◆ **ACTION ITEM**: Look through the data below, and copy each line that carries the word "const".

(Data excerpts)
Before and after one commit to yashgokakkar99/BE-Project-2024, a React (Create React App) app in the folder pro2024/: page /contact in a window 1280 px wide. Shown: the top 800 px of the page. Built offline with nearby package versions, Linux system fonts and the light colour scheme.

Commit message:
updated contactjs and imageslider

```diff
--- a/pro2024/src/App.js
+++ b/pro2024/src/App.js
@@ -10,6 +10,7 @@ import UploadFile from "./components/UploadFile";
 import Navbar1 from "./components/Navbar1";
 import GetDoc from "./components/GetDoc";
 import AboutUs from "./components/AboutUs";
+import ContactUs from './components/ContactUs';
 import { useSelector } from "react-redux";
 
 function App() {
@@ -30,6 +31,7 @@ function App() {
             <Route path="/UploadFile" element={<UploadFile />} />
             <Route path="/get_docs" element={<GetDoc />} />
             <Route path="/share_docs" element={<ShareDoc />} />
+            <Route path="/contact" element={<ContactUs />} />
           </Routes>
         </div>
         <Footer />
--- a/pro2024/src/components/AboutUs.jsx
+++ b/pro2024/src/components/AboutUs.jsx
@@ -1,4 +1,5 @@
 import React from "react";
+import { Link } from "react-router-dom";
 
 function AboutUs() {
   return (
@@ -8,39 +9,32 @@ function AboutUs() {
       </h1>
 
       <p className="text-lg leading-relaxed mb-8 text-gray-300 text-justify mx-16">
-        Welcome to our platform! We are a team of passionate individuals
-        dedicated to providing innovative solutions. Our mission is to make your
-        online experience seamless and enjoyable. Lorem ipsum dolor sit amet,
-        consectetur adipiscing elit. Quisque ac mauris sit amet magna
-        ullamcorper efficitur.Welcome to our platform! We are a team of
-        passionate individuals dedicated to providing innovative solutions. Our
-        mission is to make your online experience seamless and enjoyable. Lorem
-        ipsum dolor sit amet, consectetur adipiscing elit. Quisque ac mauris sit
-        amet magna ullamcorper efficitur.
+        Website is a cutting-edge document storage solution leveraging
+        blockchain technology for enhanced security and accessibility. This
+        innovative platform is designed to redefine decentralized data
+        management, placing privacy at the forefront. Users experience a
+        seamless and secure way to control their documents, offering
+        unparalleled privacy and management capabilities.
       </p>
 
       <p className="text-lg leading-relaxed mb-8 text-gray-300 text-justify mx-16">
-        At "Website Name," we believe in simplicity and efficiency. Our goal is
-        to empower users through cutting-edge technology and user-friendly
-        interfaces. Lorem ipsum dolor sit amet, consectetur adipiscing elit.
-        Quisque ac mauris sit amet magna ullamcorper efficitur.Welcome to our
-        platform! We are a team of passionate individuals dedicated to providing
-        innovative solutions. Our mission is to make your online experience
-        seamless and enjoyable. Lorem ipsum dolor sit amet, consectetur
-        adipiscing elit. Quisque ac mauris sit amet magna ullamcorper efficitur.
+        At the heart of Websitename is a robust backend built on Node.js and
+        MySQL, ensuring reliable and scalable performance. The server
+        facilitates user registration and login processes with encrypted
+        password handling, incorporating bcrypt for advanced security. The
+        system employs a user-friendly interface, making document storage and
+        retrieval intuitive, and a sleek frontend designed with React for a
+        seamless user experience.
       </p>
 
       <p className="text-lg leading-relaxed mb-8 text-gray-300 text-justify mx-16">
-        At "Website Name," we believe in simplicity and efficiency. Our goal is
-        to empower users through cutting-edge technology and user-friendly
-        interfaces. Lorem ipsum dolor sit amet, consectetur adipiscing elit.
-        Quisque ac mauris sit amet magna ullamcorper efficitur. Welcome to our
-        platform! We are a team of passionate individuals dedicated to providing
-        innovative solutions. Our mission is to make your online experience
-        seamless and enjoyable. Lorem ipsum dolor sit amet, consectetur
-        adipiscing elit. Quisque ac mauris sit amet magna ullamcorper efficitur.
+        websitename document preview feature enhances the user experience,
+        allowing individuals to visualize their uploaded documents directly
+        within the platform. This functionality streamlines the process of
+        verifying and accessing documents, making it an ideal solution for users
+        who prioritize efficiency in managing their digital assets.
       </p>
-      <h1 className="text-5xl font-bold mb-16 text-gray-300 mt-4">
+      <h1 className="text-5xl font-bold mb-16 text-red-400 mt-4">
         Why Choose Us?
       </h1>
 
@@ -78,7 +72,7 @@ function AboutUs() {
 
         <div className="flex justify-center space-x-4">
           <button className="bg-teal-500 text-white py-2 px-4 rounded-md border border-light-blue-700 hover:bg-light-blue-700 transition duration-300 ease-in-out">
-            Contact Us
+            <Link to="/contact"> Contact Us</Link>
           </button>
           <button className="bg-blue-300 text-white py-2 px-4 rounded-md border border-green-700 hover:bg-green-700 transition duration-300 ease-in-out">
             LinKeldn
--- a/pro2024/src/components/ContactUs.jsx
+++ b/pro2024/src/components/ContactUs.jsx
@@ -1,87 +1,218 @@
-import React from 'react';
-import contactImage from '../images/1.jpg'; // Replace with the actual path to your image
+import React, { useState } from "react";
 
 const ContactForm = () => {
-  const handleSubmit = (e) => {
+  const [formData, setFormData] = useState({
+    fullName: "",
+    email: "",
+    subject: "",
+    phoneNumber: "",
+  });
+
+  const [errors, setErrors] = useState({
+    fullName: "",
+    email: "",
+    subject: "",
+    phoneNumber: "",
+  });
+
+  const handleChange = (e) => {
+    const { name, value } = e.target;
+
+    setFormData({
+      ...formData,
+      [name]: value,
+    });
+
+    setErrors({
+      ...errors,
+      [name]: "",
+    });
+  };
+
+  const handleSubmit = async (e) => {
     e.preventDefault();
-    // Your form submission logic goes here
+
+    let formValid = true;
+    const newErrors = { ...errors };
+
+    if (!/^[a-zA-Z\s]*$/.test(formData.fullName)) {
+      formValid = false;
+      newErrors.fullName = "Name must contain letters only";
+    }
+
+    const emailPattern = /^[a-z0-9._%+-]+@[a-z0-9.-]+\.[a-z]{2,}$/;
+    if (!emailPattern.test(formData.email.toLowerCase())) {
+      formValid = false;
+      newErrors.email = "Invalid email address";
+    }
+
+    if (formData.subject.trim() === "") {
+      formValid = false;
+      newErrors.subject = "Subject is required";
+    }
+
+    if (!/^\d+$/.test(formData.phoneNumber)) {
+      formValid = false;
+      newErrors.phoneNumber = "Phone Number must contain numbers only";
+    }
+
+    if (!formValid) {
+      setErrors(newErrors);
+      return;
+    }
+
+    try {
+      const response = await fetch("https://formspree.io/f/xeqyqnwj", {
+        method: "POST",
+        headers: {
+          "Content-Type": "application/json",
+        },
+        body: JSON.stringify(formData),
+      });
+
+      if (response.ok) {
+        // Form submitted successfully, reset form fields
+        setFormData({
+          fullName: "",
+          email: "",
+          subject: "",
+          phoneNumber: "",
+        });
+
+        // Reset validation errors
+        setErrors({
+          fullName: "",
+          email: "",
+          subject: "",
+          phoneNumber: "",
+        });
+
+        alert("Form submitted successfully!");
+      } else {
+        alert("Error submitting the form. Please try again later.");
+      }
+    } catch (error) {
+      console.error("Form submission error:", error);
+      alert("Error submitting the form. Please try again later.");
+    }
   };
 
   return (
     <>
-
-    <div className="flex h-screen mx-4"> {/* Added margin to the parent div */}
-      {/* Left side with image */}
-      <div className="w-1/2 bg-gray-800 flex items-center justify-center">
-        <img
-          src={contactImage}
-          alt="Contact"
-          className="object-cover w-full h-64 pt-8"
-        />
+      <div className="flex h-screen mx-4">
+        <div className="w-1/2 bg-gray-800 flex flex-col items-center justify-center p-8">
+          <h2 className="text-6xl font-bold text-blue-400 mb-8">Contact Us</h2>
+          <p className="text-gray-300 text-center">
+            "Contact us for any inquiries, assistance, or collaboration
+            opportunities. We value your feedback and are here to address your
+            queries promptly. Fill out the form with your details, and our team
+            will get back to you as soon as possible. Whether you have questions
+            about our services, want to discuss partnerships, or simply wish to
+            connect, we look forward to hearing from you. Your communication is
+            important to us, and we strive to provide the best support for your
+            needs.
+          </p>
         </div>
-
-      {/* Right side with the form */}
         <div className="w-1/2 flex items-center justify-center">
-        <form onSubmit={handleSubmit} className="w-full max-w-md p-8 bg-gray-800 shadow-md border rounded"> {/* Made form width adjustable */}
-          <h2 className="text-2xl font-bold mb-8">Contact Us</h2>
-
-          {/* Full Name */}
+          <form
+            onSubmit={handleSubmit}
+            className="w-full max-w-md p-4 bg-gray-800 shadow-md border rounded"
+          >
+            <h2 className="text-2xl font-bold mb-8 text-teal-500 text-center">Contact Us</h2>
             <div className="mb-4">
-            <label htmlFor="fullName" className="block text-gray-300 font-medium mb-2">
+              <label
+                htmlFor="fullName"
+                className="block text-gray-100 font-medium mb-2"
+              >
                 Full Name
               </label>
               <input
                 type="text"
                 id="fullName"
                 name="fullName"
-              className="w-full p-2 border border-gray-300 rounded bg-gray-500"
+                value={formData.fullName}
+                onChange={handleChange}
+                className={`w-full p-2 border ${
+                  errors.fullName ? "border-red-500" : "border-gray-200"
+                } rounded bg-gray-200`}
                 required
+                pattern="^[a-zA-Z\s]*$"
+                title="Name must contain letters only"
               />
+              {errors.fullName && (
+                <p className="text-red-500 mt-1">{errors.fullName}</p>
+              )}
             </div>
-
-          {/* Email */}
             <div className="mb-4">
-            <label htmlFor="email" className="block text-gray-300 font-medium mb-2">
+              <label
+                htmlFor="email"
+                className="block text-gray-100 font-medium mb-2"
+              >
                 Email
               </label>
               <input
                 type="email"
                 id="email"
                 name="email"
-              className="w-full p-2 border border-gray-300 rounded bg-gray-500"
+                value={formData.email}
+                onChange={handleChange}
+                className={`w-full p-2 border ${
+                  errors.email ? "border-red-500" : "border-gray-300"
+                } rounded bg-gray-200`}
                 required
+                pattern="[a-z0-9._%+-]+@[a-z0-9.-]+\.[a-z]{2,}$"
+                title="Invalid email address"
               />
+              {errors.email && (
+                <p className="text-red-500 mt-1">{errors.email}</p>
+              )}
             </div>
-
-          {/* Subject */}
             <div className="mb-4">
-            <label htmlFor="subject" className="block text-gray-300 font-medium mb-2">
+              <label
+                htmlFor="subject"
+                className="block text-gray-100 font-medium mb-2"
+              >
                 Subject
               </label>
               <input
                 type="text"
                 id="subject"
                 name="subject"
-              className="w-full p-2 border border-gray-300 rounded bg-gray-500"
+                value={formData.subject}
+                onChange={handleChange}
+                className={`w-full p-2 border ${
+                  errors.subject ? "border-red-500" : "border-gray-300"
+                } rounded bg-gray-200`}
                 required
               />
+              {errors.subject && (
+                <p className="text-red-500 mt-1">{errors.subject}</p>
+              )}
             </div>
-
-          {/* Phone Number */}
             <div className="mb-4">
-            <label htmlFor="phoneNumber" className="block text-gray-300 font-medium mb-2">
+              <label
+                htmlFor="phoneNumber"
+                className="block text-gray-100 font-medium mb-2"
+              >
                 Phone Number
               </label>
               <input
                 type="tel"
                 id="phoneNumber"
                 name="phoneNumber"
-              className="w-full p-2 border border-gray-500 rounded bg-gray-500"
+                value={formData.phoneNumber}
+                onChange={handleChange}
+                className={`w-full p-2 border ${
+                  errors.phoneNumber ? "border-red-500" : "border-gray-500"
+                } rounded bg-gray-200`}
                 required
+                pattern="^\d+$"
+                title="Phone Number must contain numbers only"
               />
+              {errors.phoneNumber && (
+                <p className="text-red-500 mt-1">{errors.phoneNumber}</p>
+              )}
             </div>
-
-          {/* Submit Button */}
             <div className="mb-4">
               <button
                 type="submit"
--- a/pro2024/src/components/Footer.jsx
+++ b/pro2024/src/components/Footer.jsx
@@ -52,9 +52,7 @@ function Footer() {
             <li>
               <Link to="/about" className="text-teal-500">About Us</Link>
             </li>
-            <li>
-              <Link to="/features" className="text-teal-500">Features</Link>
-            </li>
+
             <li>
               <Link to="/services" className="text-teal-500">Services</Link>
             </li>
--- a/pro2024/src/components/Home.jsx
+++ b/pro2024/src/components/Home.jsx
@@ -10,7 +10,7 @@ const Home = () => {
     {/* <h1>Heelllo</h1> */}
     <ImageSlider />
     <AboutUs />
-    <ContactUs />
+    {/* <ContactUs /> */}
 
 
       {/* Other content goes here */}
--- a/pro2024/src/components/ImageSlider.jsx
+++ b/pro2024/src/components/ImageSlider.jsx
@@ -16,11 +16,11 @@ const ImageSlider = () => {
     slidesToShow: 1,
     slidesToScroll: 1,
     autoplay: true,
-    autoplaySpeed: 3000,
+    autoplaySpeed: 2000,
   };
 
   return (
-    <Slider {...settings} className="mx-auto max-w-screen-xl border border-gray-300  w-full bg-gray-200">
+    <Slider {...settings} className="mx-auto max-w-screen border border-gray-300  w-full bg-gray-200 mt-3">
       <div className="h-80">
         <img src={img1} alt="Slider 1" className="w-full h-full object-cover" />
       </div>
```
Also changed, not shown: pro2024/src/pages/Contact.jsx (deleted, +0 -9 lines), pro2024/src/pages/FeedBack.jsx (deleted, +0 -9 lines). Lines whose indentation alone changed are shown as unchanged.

◆ **SOLUTION TO THE PROBLEM**:
 const ContactForm = () => {
-  const handleSubmit = (e) => {
+  const [formData, setFormData] = useState({
+  const [errors, setErrors] = useState({
+  const handleChange = (e) => {
+    const { name, value } = e.target;
+  const handleSubmit = async (e) => {
+    const newErrors = { ...errors };
+    const emailPattern = /^[a-z0-9._%+-]+@[a-z0-9.-]+\.[a-z]{2,}$/;
+      const response = await fetch("https://formspree.io/f/xeqyqnwj", {
@@ -10,7 +10,7 @@ const Home = () => {
@@ -16,11 +16,11 @@ const ImageSlider = () => {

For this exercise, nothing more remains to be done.